“That was strange in itself. It is either a top, top manager who doesn’t give his number away or someone I don’t know who has got hold of my number. Anyway, I listened to the message. This is how it went: ‘Abbott, you fat Yorkshire b*****. Get out of our club and if you don’t, we will burn your house down with your wife and kids in it’.
“I clicked it off and was white when I came downstairs. (Wife) Sally could see something was wrong so I told her. She listened and then said: ‘You owe them nothing’. But I didn’t want to resign and it was another 12 months before I left. That moment, though, made it dawn on me that no matter what you do and achieve – two cup finals and so on – these people will always be like that.
“I didn’t deserve that, my family didn’t deserve that and I didn’t want management after that.”
The Greg Abbott story...
Released by Coventry City, Greg Abbott joined Bradford City in 1982 and went on to make 343 appearances during a nine-year spell.
Stints at Halifax Town and Hull City followed before a move into coaching with Leeds United’s Academy. He became assistant manager at Carlisle United in 2006, taking the top job two years later.
During five years at the helm, Carlisle twice reached Wembley in the Johnstone’s Paint Trophy, winning the competition in 2011. Just before that final triumph over Brentford, Abbott was offered the chance to manage Bradford.
“I nearly accepted, almost backed my ability to turn it round,” recalls Abbott. “It should have been a no-brainer, as Carlisle were a division above and Bradford were in a bit of a mess.
“Bradford knew this, which is why I was basically told: ‘The only thing we can pull on is your heart-strings. The finances will be less, the club is in a worse position than yours but we want you to become our manager’. It nearly worked but I’d told the Carlisle chairman, after losing at Wembley (to Southampton in 2010), that I’d take him back and win it. So, I stayed.”

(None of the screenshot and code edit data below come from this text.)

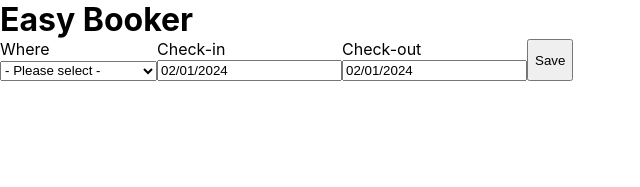
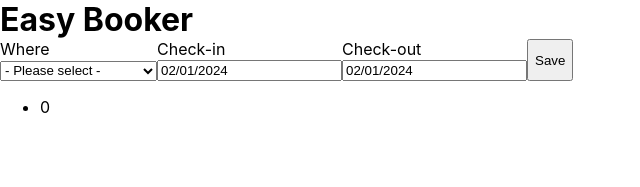
Before and after one commit to lousousa/easy-booker, a React (Vite) app: page / in a window 1280 px wide. Both pictures are taken after a click on the button "Save". Shown: the top 187 px of the page, without its empty margins (0-640 px from the left). Built offline with nearby package versions, Linux system fonts and the light colour scheme.

Commit message:
add local forage

```diff
--- a/package.json
+++ b/package.json
@@ -10,6 +10,7 @@
     "preview": "vite preview"
   },
   "dependencies": {
+    "localforage": "^1.10.0",
     "react": "^18.2.0",
     "react-datepicker": "^6.1.0",
     "react-dom": "^18.2.0"
--- a/src/App.tsx
+++ b/src/App.tsx
@@ -1,12 +1,16 @@
-import BookingForm from "./components/BookingForm"
+import { DataProvider } from './DataProvider'
+import BookingForm from './components/BookingForm'
+import BookingList from './components/BookingList'
 
 function App() {
   return (
-    <>
+    <DataProvider>
       <h1>Easy Booker</h1>
 
       <BookingForm />
-    </>
+
+      <BookingList />
+    </DataProvider>
   )
 }
 
--- /dev/null
+++ b/src/DataProvider.tsx
@@ -0,0 +1,32 @@
+import { useEffect, useState, useContext, createContext } from 'react'
+import localForage from 'localforage'
+
+import { Booking, DataContext, DataProviderProps } from './types'
+
+const DataContext = createContext<DataContext | null>(null)
+
+export const DataProvider = ({ children }: DataProviderProps) => {
+  const [data, setData] = useState<Booking[]>([])
+
+  const loadData = async () => {
+    const bookings = await localForage.getItem<Booking[]>('bookings')
+    if (bookings) setData(bookings)
+  }
+
+  useEffect(() => { loadData() }, [])
+
+  return (
+    <DataContext.Provider value={{ data, setData }}>
+      {children}
+    </DataContext.Provider>
+  )
+}
+
+export const useData = () => {
+  const context = useContext(DataContext)
+  if (context === undefined) {
+    throw new Error('useData must be used within a DataProvider')
+  }
+
+  return context
+}
--- a/src/components/BookingForm.tsx
+++ b/src/components/BookingForm.tsx
@@ -1,12 +1,17 @@
 import React, { useState } from 'react'
+import { useData } from '../DataProvider'
 import styled from 'styled-components'
+import localForage from 'localforage'
 import DatePicker from 'react-datepicker'
 import 'react-datepicker/dist/react-datepicker.min.css'
 
+import { Booking } from '../types'
+
 export default function BookingForm() {
-  const [place, setPlace] = useState<number>(0)
+  const [placeId, setPlaceId] = useState<number>(0)
   const [checkInDate, setCheckInDate] = useState(new Date())
   const [checkOutDate, setCheckOutDate] = useState(new Date())
+  const { setData } = useData()!
 
   const placesOptions = [
     { id: 1, title: 'Crystal Cove Hotel' },
@@ -21,10 +26,15 @@ export default function BookingForm() {
     { id: 10, title: 'Velvet Retreat' }
   ]
 
-  const handleSubmit = (ev: React.SyntheticEvent) => {
+  const handleSubmit = async (ev: React.SyntheticEvent) => {
     ev.preventDefault()
 
-    console.log(place, checkInDate, checkOutDate)
+    let bookings: Booking[] | null = await localForage.getItem('bookings')
+    if (!bookings) bookings = []
+
+    bookings.push({ placeId, checkInDate, checkOutDate })
+    await localForage.setItem('bookings', bookings)
+    setData(bookings)
   }
 
   return (
@@ -36,10 +46,10 @@ export default function BookingForm() {
 
         <select
           onChange={(ev) => {
-            setPlace(parseInt(ev.target.value, 10))
+            setPlaceId(parseInt(ev.target.value, 10))
           }}
         >
-          {place === 0 && (<option>- Please select -</option>)}
+          {placeId === 0 && (<option>- Please select -</option>)}
 
           {placesOptions.map(place =>
             <option
--- /dev/null
+++ b/src/components/BookingList.tsx
@@ -0,0 +1,13 @@
+import { useData } from '../DataProvider'
+
+export default function BookingList() {
+  const { data } = useData()!
+
+  return (
+    <ul>
+      {data.map((booking, idx) => (
+        <li key={'booking_item_' + idx}>{booking.placeId}</li>
+      ))}
+    </ul>
+  )
+}
--- /dev/null
+++ b/src/types.ts
@@ -0,0 +1,16 @@
+import { ReactNode } from 'react'
+
+export interface Booking {
+  placeId: number;
+  checkInDate: Date;
+  checkOutDate: Date
+}
+
+export interface DataContext {
+  data: Booking[];
+  setData: (value: Booking[]) => void
+}
+
+export interface DataProviderProps {
+  children: ReactNode
+}
```
Also changed, not shown: 1 other file (tests, documents, lock files or other folders).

Sacked two years later, Abbott had spells working under Shaun Derry at Notts County and Cambridge United before returning to Valley Parade in the summer.